However, the Irish “bubble media” will quote this as “high-end” regardless.
(they usually will take anything over 1.5m on the basis that it is 3.5x 350 salary + deposit etc., when it suits the “bubble” narrative).
Was at an auction last year sitting right behind a “bubble media” journalist. There were no bids at the auction (ignoring a very low humorous one, that attractive the immediate scorn of the EA).
Doubtless to say there was no mention of the failed auction in the next day’s paper (or any other day, or even even in the subsequent write up that the house got by the same “journalist” when it was put back on private treaty).
It is a crazy system in Ireland that bidders are asked to spend money on house surveys and solicitors before bidding WITHOUT knowing the price at which the house will actually sell at (or above, depending on bids).
The “AMV” is a marketing tool that Irish agents use with a view to getting the fullest room / most bids possible.
Full rooms = pressure atmosphere = premium bids.

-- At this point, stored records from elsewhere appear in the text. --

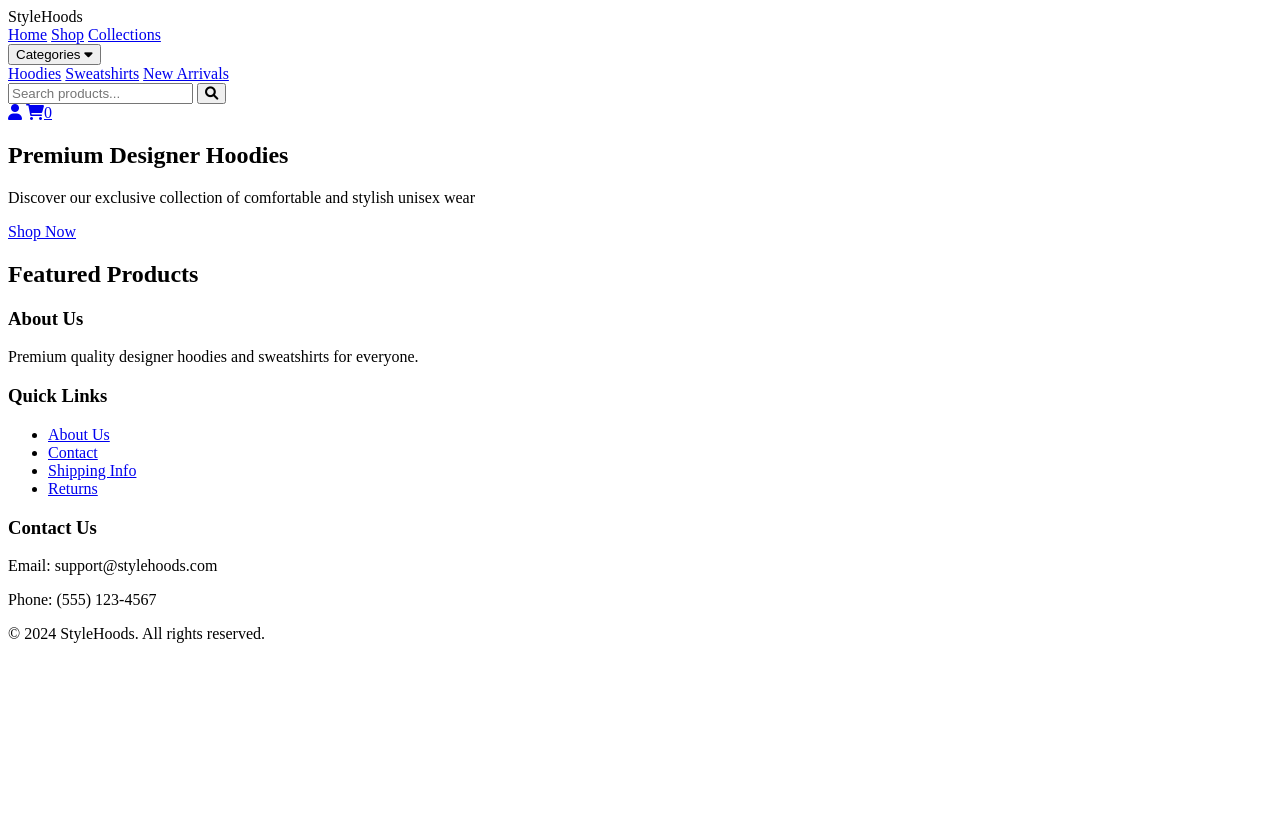
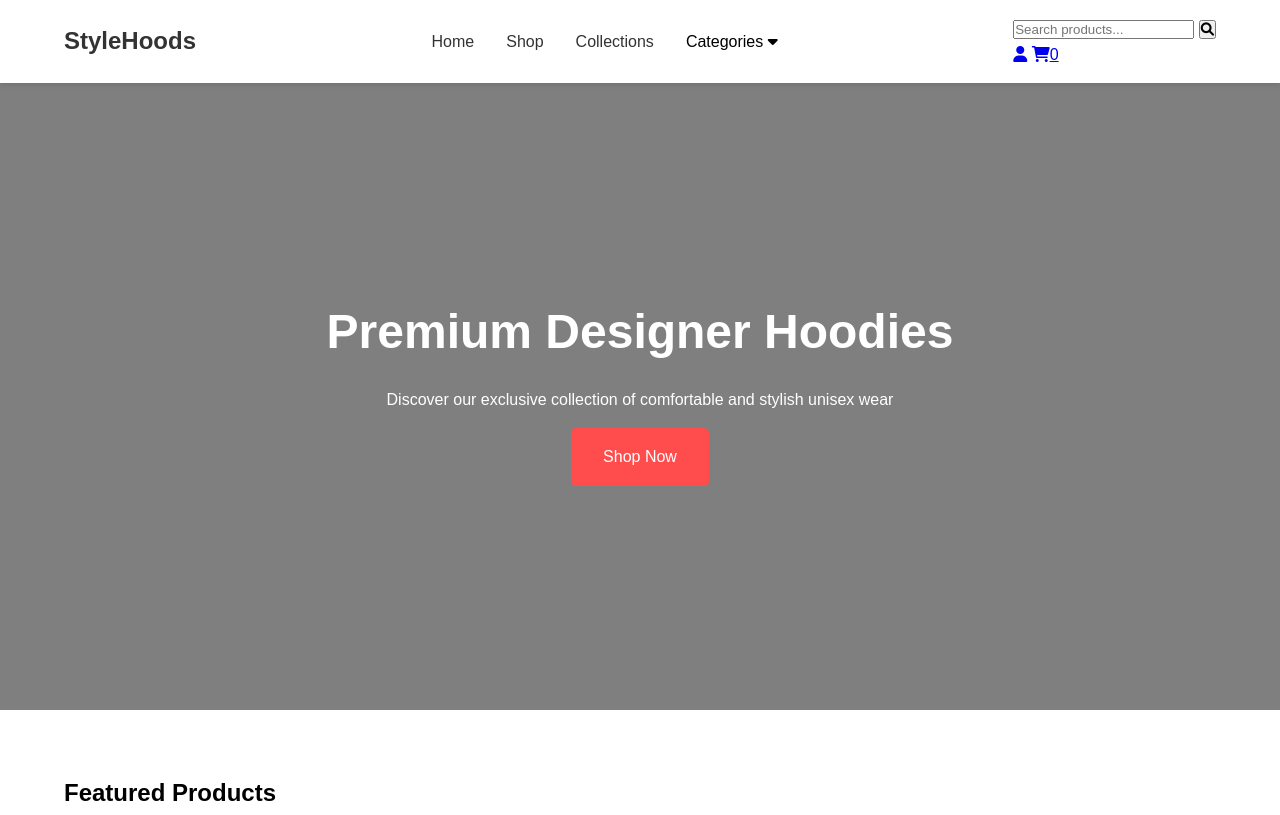
Before and after one commit to rpj9011/MyWebsite, a plain HTML site: page index.html in a window 1280 px wide. Shown: the top 815 px of the page. Drawn offline with Linux system fonts and the light colour scheme; a script that the page names is missing.

Commit message:
Update index.html
CSS Link Updated

```diff
--- a/index.html
+++ b/index.html
@@ -4,7 +4,7 @@
     <meta charset="UTF-8">
     <meta name="viewport" content="width=device-width, initial-scale=1.0">
     <title>StyleHoods - Premium Designer Hoodies</title>
-    <link rel="stylesheet" href="styles.css">
+    <link rel="stylesheet" href="ecommerce-styles.css">
     <link rel="stylesheet" href="https://cdnjs.cloudflare.com/ajax/libs/font-awesome/6.0.0/css/all.min.css">
 </head>
 <body>
```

There is no greater coup for an agent, then to put up a house for 1.4m that will really go for +1.7m and have the +1.7m bidders hear of lots of bids starting at 1.2m (for some weird reason, Irish resi auctions always start materially below the AMV, and also after waiting an eternity to get the first bid, no matter how low that AMV is.) and then rushing up (and past) their target. It is like getting the bidders to climb Mount Everest. When they are on the summit ridge, despite the fact that their oxygen (i.e. cash) is dangerously low, they can still press on to the final prize, having spent the time and money to get there.
I don’t know why we bother with this process, or why people bother attending it.
If you aren’t prepared to pay AT LEAST +1.65m here, don’t waste the fees and time.
What is unusual is that usually the agents would use a “hot” auction such as 63 Dartmouth to set up another +2.5m AMV auction (nothing like seeing a +1m house blasting past its AMV, to get the even richer pockets loosened up more.). However the +2m high-end - outside of perfect houses - is now so dependent on ex-pats / overseas, that the risk of no-bids is just too high.